    17. Define Your Use Cases • Understand how/why you will be using taxonomy & metadata • Define who your content managers are in order to understand their capabilities: • Willingness to manually enter fields • Ability to properly tag content • Define your audience to understand their needs: • Sorting needs • Communicate benefits to all users

    18. Key Components to a Successful Taxonomy Project: Project Best Practices • Incremental, extensible process that identifies & enables users, & engages stakeholders • Keep your audience in mind • Strive for subject-based categorization • Be consistent • Control depth & breadth • Make a long-term investment • A means to an end & not the end in itself • Not perfect, but it does the job it is supposed to do—such as improving search & navigation • Improved over time & maintained

    19. Questions? Joseph A. Busch, + 703-748-7215, jbusch@ppc.com Zach Wahl, +703-748-7082, zwahl@ppc.comhttp://www.ppc.com

    20. ASIST Taxonomy Webinar Series • Introduction to Business Taxonomies • November 5th 11:30am-12:30pm EST • Joseph Busch and Zach Wahl • Taxonomy Workshops • November 8th 11:30am-12:30pm EST • Rachel Sondag and Jill Tabuchi • Practical Taxonomy Design • November 10th 11:30am-12:30pm EST • Jill Tabuchi and Joseph Busch • Taxonomy Governance & Maintenance • November 12th 11:30am-12:30pm EST • Nick Nylund and Joseph Busch

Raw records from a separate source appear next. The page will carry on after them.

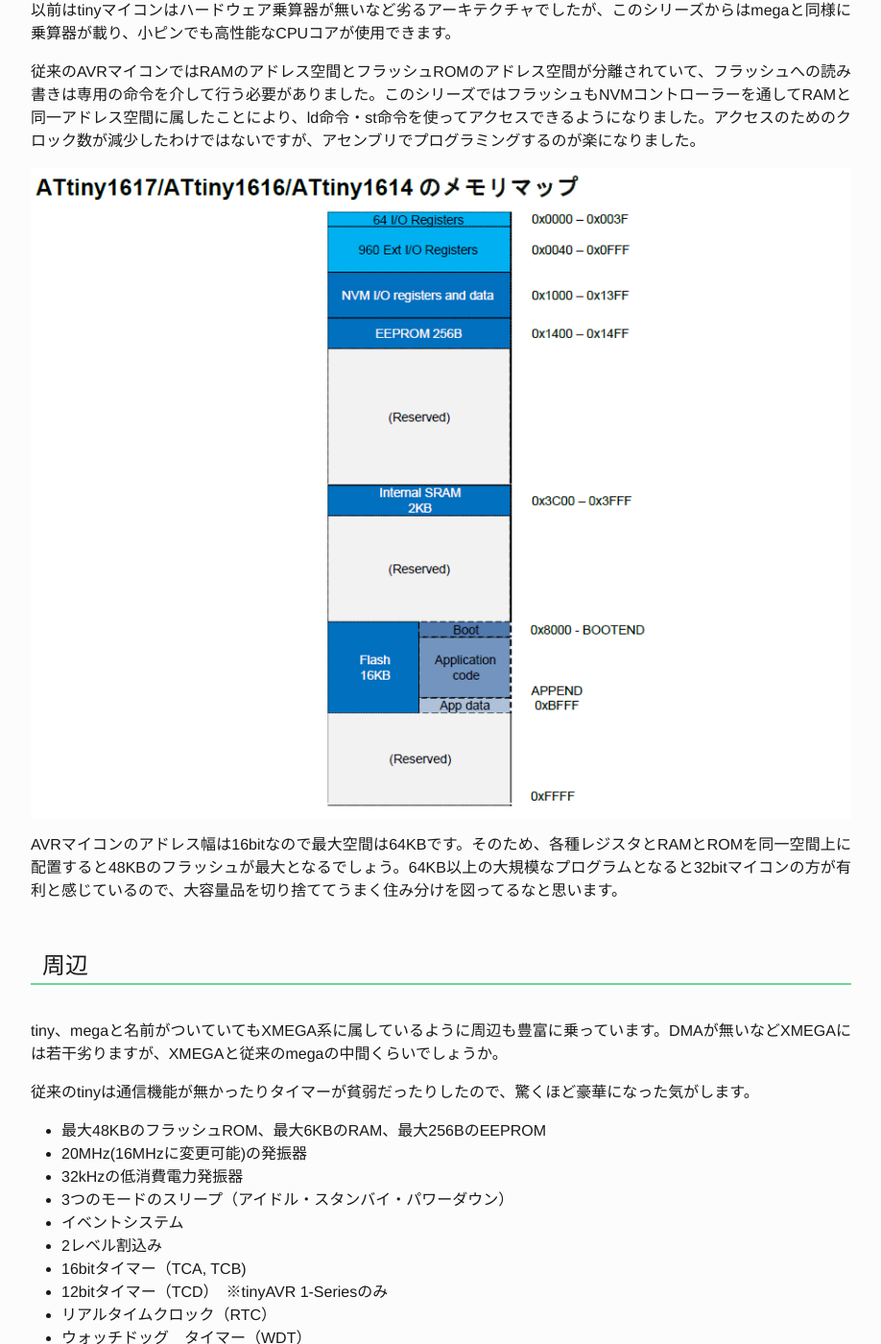
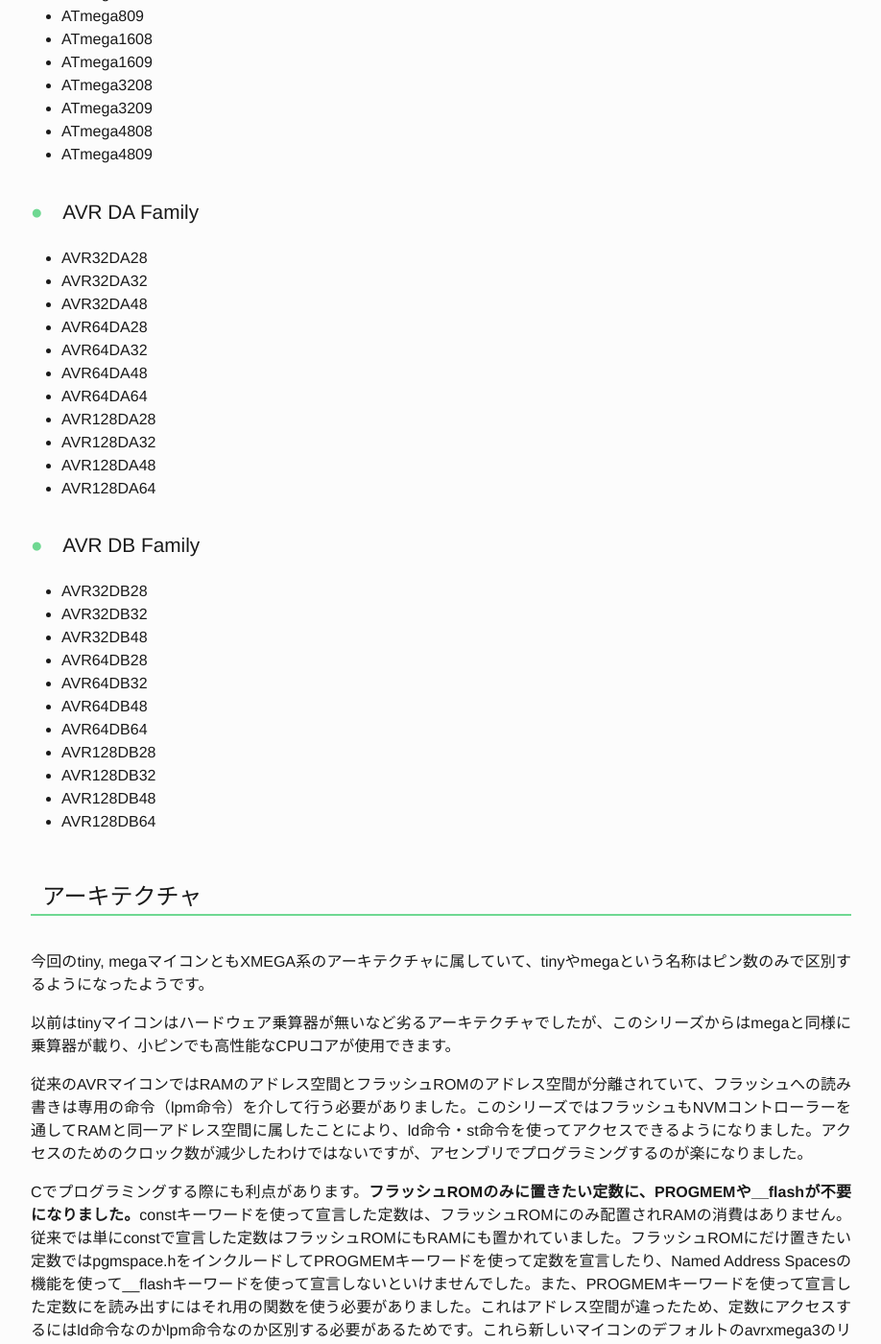
Before and after one commit to minagi-yu/blog.m7u.net, a Jekyll site: the page built from _posts/2019-09-18-introduction-of-the-new-avr-series.md, in a window 1280 px wide and 1400 px high, scrolled down 2148 px. Shown: the whole window at 96% size, without its empty margins (38-956 px from the left). Built offline with Jekyll 4.4.1, drawn with Linux system fonts in a browser that asks for light colours; some of the changed text lies outside the part shown.

Commit message:
AVRの記事を更新

```diff
--- a/_posts/2019-09-18-introduction-of-the-new-avr-series.md
+++ b/_posts/2019-09-18-introduction-of-the-new-avr-series.md
@@ -5,17 +5,23 @@
 tags: diy electronics avr mcu
 ---
 
+2020-03-17 更新
+
 ## 新しいAVRマイコンシリーズ
 
 AVRマイコンの発売元Atmel社が、競合のPICマイコンの発売元Microchip社に買収されてから、新しいAVRマイコンシリーズが発売されました。
 
 ## ラインナップ
 
-現在、発売されている新シリーズはtinyAVR 0シリーズ（ATtiny1607ファミリー）・tinyAVR 1シリーズ（ATtiny3217ファミリー）・magaAVR 0シリーズ（ATmega4809ファミリー）の３つです。今後tinyAVR 2シリーズ（ATtiny1627ファミリー）が出るようです。
+2021年3月時点で発売されている新シリーズはtinyAVR 0シリーズ（ATtiny1607ファミリー）・tinyAVR 1シリーズ（ATtiny3217ファミリー）・magaAVR 0シリーズ（ATmega4809ファミリー）・tinyAVR 2シリーズ（ATtiny1627ファミリー）・AVR DAファミリー・AVR DBファミリーです。AVR DDファミリーが今後出るみたいです。
 
-型番の付け方は、上2桁がフラッシュROMのサイズを、その次がシリーズ名を、最後の桁がピン数を示すようです。ピン数は、2:4ピン、4:14ピン、6:20ピン、7:24ピン、8:32ピン、9:48ピンとなっています。
+型番の付け方はtinyとmegaは、上2桁がフラッシュROMのサイズを、その次がシリーズ名を、最後の桁がピン数を示すようです。ピン数は、2:4ピン、4:14ピン、6:20ピン、7:24ピン、8:32ピン、9:48ピンとなっています。
+
+DA, DBシリーズでは、始めの数がフラッシュROMのサイズ、最後の数がピン数を示すようです。
 
 パッケージは、基本的に表面実装のパッケージのみですが、ATmega4809のみ40ピンDIPパッケージが用意されています。新AVRシリーズのプロトタイプにはATmega4809のDIP版を利用すればよさそうです。tinyシリーズは1.27mmピッチのSOICがあるので、はんだ付けが苦手な人にも使いやすいと思います。
+
+AVR DA, DBファミリーには28ピンDIPが用意されています。ATmega328の置き換えにいいと思います。AVR32DA28がAVRのニュースタンダードになっていくんでしょうかね。
 
 ### tinyAVR 0-series
 
@@ -65,17 +80,49 @@
 - ATmega4808
 - ATmega4809
 
+### AVR DA Family
+
+- AVR32DA28
+- AVR32DA32
+- AVR32DA48
+- AVR64DA28
+- AVR64DA32
+- AVR64DA48
+- AVR64DA64
+- AVR128DA28
+- AVR128DA32
+- AVR128DA48
+- AVR128DA64
+
+### AVR DB Family
+
+- AVR32DB28
+- AVR32DB32
+- AVR32DB48
+- AVR64DB28
+- AVR64DB32
+- AVR64DB48
+- AVR64DB64
+- AVR128DB28
+- AVR128DB32
+- AVR128DB48
+- AVR128DB64
+
 ## アーキテクチャ
 
 今回のtiny, megaマイコンともXMEGA系のアーキテクチャに属していて、tinyやmegaという名称はピン数のみで区別するようになったようです。
 
 以前はtinyマイコンはハードウェア乗算器が無いなど劣るアーキテクチャでしたが、このシリーズからはmegaと同様に乗算器が載り、小ピンでも高性能なCPUコアが使用できます。
 
-従来のAVRマイコンではRAMのアドレス空間とフラッシュROMのアドレス空間が分離されていて、フラッシュへの読み書きは専用の命令を介して行う必要がありました。このシリーズではフラッシュもNVMコントローラーを通してRAMと同一アドレス空間に属したことにより、ld命令・st命令を使ってアクセスできるようになりました。アクセスのためのクロック数が減少したわけではないですが、アセンブリでプログラミングするのが楽になりました。
+従来のAVRマイコンではRAMのアドレス空間とフラッシュROMのアドレス空間が分離されていて、フラッシュへの読み書きは専用の命令（lpm命令）を介して行う必要がありました。このシリーズではフラッシュもNVMコントローラーを通してRAMと同一アドレス空間に属したことにより、ld命令・st命令を使ってアクセスできるようになりました。アクセスのためのクロック数が減少したわけではないですが、アセンブリでプログラミングするのが楽になりました。
+
+Cでプログラミングする際にも利点があります。**フラッシュROMのみに置きたい定数に、PROGMEMや__flashが不要になりました。**constキーワードを使って宣言した定数は、フラッシュROMにのみ配置されRAMの消費はありません。従来では単にconstで宣言した定数はフラッシュROMにもRAMにも置かれていました。フラッシュROMにだけ置きたい定数ではpgmspace.hをインクルードしてPROGMEMキーワードを使って定数を宣言したり、Named Address Spacesの機能を使って__flashキーワードを使って宣言しないといけませんでした。また、PROGMEMキーワードを使って宣言した定数にを読み出すにはそれ用の関数を使う必要がありました。これはアドレス空間が違ったため、定数にアクセスするにはld命令なのかlpm命令なのか区別する必要があるためです。これら新しいマイコンのデフォルトのavrxmega3のリンカースクリプトを見るとセクション.rodataが分離され、フラッシュのみに配置されるようになっています。
 
 ![ATtiny161xのメモリーマップ](https://mngu.net/blog/assets/images/introduction-of-the-new-avr-series/memory_map.png)
 
 AVRマイコンのアドレス幅は16bitなので最大空間は64KBです。そのため、各種レジスタとRAMとROMを同一空間上に配置すると48KBのフラッシュが最大となるでしょう。64KB以上の大規模なプログラムとなると32bitマイコンの方が有利と感じているので、大容量品を切り捨ててうまく住み分けを図ってるなと思います。
+
+**AVR DAファミリー、DBファミリーの残念なところなのですが、32KBの品種以外は従来のAVRマイコンと同じ**アドレス空間になっています。上述の利点は全く得られません。PROGMEM必要です。64KB以上あると空間に収まらないので仕方ないですね。アーキテクチャは従来通りで周辺が進化しただけです。DAファミリー、DBファミリーを使う時はAVR32～だけを使うといいと思います。64KB以上ならARMなど32bitマイコンを使いましょう…
 
 ## 周辺
 
@@ -133,10 +180,7 @@
 
 電子工作愛好者に利用者が多いと思われるAVRISP mkIIは、UPDIには対応していないため使うことはできません。ATMEL ICEを利用する必要があります。
 
-しかしUPDI対応プログラマは高価なため、安価なUSB-UART変換チップを使った書き込み器とそれ用の書き込み用ソフトを自作しました。このUPDIプログラマーに関しては記事を分けましたので、そちらの記事を参照してください。プログラムはOSSとして公開しているので、新AVRシリーズを使おうとしている方に使ってもらえたらすごくうれしいです。
-
-[AVR UPDI プログラマー](https://mngu.net/diy/avr-updi-programmer.html)
-すみません。現在、記事を書いている途中なのでリンク切れです。
+しかしUPDI対応プログラマは高価なため、安価なUSB-UART変換チップを使った書き込み器とそれ用の書き込み用ソフトを自作しました。~~このUPDIプログラマーに関しては記事を分けましたので、そちらの記事を参照してください。プログラムはOSSとして公開しているので、新AVRシリーズを使おうとしている方に使ってもらえたらすごくうれしいです。~~同人誌のネタにすることにしました。
 
 ## クロスコンパイル
 
@@ -158,12 +202,12 @@
 
 <pre><samp>$ <kbd>avr-gcc -mmcu=atmega4809 -B ~/Microchip.ATmega_DFP.2.0.12/gcc/dev/atmega4809/ -I ~/Microchip.ATmega_DFP.2.0.12/include/ main.c -o main.o</kbd></samp></pre>
 
+とします。
 
-とします。
+elfファイルからプログラマーで書き込むためにインテルhexファイルに変換することがあると思います。上述のようにセクション.rodataが分離されたので、objcopyする際にはちゃんと.rodataを入れてやらないと定数領域が変換されないので注意してください。
+
+<pre><samp>$ <kbd>avr-objcopy -j .text <strong>-j .rodata</strong> -j .data -j .eeprom -j .fuse -O ihex output.elf output.hex</kbd></samp></pre>
 
 ## 実際に新しいAVRシリーズを使ってみる
 
-記事が長くなりそうなので、別の記事で書こうと思います。
-
-[新しいAVRシリーズを使ってみる](https://mngu.net/diy/playing-with-the-new-avr-series.html)
-すみません。現在、記事を書いている途中なのでリンク切れです。
+~~記事が長くなりそうなので、別の記事で書こうと思います。~~同人誌のネタにすることにしました。
```
Also changed, not shown: other parts of _posts/2019-09-18-introduction-of-the-new-avr-series.md (+9 -0 lines).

    21. Summary • This session provided an introduction to what a taxonomy is, the value it offers your business, and the various approaches to getting started designing effective taxonomies for your own organization.